▶ [What you should do] Leave the pictures behind and reproduce every line of the listing exactly.

▶ [Provided material]
-*-*-

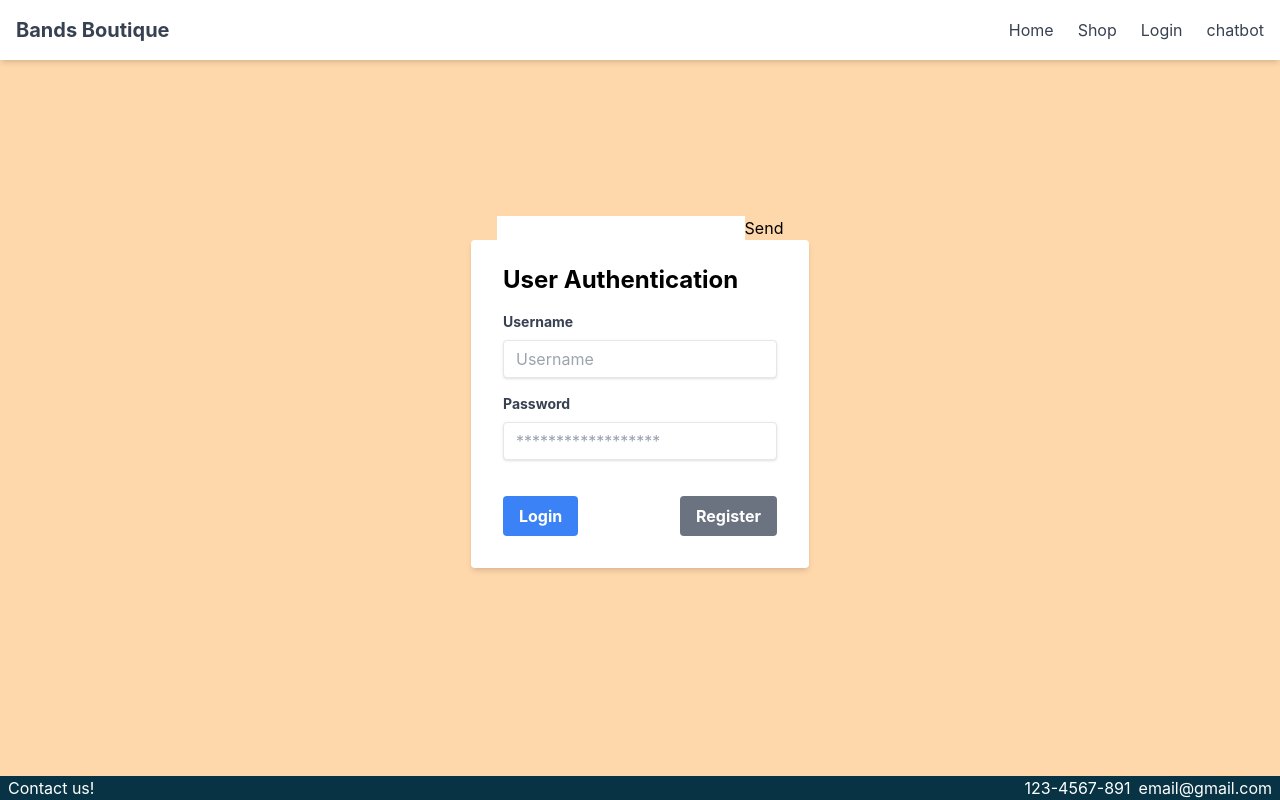
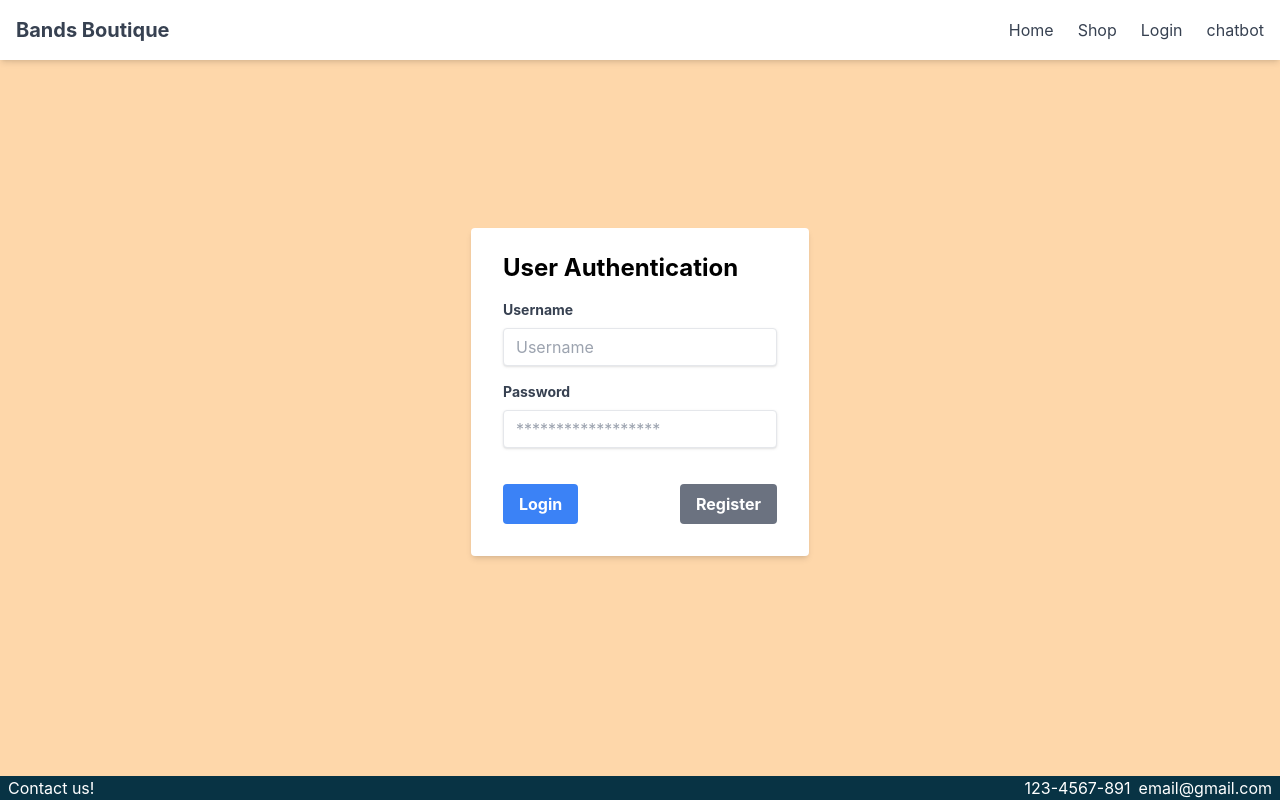
Before and after one commit to cgipson2345/bandsboutique, a React (Create React App) app in the folder bands-boutique/: page /SendMessage in a window 1280 px wide. Built offline with nearby package versions, Linux system fonts and the light colour scheme.

Commit message:
broke it then unbroke it

```diff
--- a/bands-boutique/package.json
+++ b/bands-boutique/package.json
@@ -9,6 +9,7 @@
     "body-parser": "^1.20.2",
     "cors": "^2.8.5",
     "cra-template": "1.2.0",
+    "crypto-browserify": "^3.12.0",
     "dotenv": "^16.4.5",
     "express": "^4.18.3",
     "jsonwebtoken": "^9.0.2",
@@ -19,7 +20,7 @@
     "react-dom": "^18.2.0",
     "react-router-dom": "^6.22.1",
     "react-scripts": "5.0.1",
-    "socket.io": "^4.7.4"
+    "stream-http": "^3.2.0"
   },
   "scripts": {
     "start": "react-scripts start",
--- a/bands-boutique/src/SendMessage.jsx
+++ b/bands-boutique/src/SendMessage.jsx
@@ -1,32 +1,14 @@
 import React, { useState, useEffect } from 'react';
-import axios from 'axios'; // Use axios or another HTTP client to communicate with your backend
+
 
 const LiveServiceChat = () => {
-  const [messages, setMessages] = useState([]);
-  const [inputMessage, setInputMessage] = useState('');
 
-  const sendMessage = async () => {
-    try {
-      // Send the user message to the backend
-      const response = await axios.post('/api/send-message', { message: inputMessage });
-      // Update messages state with bot response
-      setMessages(prevMessages => [...prevMessages, { text: inputMessage, isBot: false }]);
-      setMessages(prevMessages => [...prevMessages, { text: response.data.botResponse, isBot: true }]);
-      // Clear input field
-      setInputMessage('');
-    } catch (error) {
-      console.error('Error sending message:', error);
-    }
-  };
 
 
   return (
-    <div className="live-service-chat">
-      <div className="message holder"></div>
-      <form className="send holder">
-      <input type = "text" className="message input"></input>
-      <button type = "submit" id = "send-button">Send</button>
-      </form>
+    <div className="chat-app">
+
+
     </div>
   );
 };
```
Also changed, not shown: bands-boutique/src/script.js (added), 1 other file (tests, documents, lock files or other folders).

-*-*-

▶ [Expected answer]
Before and after one commit to cgipson2345/bandsboutique, a React (Create React App) app in the folder bands-boutique/: page /SendMessage in a window 1280 px wide. Built offline with nearby package versions, Linux system fonts and the light colour scheme.

Commit message:
broke it then unbroke it

```diff
--- a/bands-boutique/package.json
+++ b/bands-boutique/package.json
@@ -9,6 +9,7 @@
     "body-parser": "^1.20.2",
     "cors": "^2.8.5",
     "cra-template": "1.2.0",
+    "crypto-browserify": "^3.12.0",
     "dotenv": "^16.4.5",
     "express": "^4.18.3",
     "jsonwebtoken": "^9.0.2",
@@ -19,7 +20,7 @@
     "react-dom": "^18.2.0",
     "react-router-dom": "^6.22.1",
     "react-scripts": "5.0.1",
-    "socket.io": "^4.7.4"
+    "stream-http": "^3.2.0"
   },
   "scripts": {
     "start": "react-scripts start",
--- a/bands-boutique/src/SendMessage.jsx
+++ b/bands-boutique/src/SendMessage.jsx
@@ -1,32 +1,14 @@
 import React, { useState, useEffect } from 'react';
-import axios from 'axios'; // Use axios or another HTTP client to communicate with your backend
+
 
 const LiveServiceChat = () => {
-  const [messages, setMessages] = useState([]);
-  const [inputMessage, setInputMessage] = useState('');
 
-  const sendMessage = async () => {
-    try {
-      // Send the user message to the backend
-      const response = await axios.post('/api/send-message', { message: inputMessage });
-      // Update messages state with bot response
-      setMessages(prevMessages => [...prevMessages, { text: inputMessage, isBot: false }]);
-      setMessages(prevMessages => [...prevMessages, { text: response.data.botResponse, isBot: true }]);
-      // Clear input field
-      setInputMessage('');
-    } catch (error) {
-      console.error('Error sending message:', error);
-    }
-  };
 
 
   return (
-    <div className="live-service-chat">
-      <div className="message holder"></div>
-      <form className="send holder">
-      <input type = "text" className="message input"></input>
-      <button type = "submit" id = "send-button">Send</button>
-      </form>
+    <div className="chat-app">
+
+
     </div>
   );
 };
```
Also changed, not shown: bands-boutique/src/script.js (added), 1 other file (tests, documents, lock files or other folders).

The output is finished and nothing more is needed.